**What the task asks**
The answer is the number of lines in the data that contain the word "secondary"; give it alone.

********

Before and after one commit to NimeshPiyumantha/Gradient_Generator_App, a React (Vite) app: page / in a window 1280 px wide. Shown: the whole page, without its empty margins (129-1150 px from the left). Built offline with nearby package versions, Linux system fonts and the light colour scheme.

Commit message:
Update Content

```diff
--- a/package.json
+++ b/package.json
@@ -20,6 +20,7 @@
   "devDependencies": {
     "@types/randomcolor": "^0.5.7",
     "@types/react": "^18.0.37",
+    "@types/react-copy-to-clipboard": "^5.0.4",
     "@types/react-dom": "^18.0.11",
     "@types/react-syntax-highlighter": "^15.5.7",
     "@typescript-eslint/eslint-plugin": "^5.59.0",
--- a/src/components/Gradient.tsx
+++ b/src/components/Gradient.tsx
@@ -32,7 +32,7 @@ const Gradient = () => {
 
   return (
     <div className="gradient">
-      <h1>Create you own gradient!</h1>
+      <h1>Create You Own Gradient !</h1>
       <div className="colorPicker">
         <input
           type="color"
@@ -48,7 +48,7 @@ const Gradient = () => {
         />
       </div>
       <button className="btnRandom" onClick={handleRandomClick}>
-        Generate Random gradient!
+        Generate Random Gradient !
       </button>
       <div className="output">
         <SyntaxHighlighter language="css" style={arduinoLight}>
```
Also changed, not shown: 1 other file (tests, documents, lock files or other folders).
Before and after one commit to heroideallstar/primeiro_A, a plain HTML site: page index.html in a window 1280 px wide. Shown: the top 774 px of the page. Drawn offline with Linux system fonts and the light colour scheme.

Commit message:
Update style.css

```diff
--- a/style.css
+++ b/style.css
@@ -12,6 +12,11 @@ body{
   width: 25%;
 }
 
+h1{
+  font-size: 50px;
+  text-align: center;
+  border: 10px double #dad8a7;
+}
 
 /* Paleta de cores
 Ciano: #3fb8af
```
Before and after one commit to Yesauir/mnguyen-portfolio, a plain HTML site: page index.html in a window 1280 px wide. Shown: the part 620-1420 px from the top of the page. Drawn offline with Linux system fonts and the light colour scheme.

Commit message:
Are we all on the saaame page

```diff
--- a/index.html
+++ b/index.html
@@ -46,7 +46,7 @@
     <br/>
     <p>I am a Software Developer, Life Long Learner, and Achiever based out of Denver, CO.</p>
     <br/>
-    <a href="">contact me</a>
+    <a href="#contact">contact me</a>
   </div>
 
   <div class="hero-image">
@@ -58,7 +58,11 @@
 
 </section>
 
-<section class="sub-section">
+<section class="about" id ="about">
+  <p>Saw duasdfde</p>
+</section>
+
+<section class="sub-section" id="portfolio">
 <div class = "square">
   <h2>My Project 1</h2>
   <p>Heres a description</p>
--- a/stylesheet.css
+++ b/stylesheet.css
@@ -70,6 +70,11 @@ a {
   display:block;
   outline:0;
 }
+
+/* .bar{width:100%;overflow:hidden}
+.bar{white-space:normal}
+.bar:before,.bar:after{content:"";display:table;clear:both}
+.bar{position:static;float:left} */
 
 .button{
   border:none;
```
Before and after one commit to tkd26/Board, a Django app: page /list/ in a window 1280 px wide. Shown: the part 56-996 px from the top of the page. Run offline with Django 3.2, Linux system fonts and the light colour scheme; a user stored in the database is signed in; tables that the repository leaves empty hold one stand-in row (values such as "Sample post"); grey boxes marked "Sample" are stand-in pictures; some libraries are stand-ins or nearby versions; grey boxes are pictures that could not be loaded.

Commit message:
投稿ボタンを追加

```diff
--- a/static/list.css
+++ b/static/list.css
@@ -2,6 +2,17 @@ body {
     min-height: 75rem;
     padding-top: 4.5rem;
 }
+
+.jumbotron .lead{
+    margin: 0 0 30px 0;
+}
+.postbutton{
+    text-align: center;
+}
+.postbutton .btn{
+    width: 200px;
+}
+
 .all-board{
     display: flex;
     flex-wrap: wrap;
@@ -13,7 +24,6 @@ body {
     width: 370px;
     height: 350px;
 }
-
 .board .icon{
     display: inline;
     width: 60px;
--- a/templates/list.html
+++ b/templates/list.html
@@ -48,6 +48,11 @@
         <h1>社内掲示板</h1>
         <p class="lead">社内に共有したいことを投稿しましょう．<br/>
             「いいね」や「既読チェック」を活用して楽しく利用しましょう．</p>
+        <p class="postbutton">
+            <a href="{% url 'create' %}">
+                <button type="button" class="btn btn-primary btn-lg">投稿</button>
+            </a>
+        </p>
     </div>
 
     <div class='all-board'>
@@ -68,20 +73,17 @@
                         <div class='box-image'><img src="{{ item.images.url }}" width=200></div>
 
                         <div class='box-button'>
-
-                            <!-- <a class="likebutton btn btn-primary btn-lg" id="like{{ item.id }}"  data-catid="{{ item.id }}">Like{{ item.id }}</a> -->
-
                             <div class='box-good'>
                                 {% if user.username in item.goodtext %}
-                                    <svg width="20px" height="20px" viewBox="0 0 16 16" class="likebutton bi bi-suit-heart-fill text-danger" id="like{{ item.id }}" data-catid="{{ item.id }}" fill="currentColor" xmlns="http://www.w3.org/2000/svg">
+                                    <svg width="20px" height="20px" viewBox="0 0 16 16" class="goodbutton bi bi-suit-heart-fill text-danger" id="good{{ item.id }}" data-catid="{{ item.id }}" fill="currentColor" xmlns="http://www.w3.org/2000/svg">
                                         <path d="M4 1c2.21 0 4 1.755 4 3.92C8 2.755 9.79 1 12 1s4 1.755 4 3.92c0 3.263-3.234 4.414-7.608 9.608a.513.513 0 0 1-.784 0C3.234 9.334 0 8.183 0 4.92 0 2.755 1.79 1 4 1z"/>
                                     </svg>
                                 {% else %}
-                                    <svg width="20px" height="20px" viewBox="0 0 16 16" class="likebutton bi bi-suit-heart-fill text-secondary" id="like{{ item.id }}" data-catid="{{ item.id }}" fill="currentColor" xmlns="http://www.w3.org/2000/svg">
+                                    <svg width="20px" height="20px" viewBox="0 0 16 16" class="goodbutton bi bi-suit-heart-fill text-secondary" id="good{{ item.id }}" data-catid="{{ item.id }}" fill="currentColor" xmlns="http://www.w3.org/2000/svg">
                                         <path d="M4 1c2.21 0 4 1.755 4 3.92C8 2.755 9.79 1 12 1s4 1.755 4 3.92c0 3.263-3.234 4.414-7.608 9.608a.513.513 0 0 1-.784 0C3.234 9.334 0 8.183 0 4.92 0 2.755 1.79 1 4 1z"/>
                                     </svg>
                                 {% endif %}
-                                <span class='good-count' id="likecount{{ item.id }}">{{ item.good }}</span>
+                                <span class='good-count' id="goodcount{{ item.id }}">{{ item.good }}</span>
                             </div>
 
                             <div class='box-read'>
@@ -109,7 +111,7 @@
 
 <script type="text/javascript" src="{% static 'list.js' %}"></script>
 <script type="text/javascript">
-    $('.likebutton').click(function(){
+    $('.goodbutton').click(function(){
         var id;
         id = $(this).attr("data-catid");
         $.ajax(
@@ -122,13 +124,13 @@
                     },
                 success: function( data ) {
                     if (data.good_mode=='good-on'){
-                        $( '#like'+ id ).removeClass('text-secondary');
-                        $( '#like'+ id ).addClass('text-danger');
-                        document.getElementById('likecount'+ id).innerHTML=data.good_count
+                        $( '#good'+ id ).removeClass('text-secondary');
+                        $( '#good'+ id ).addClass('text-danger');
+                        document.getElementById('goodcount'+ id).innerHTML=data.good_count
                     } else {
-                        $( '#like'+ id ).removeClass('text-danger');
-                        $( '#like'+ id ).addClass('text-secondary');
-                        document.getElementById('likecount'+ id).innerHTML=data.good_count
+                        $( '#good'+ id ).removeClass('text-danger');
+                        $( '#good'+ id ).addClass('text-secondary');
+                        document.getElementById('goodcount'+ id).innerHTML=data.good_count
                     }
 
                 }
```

********

**Answer box**
6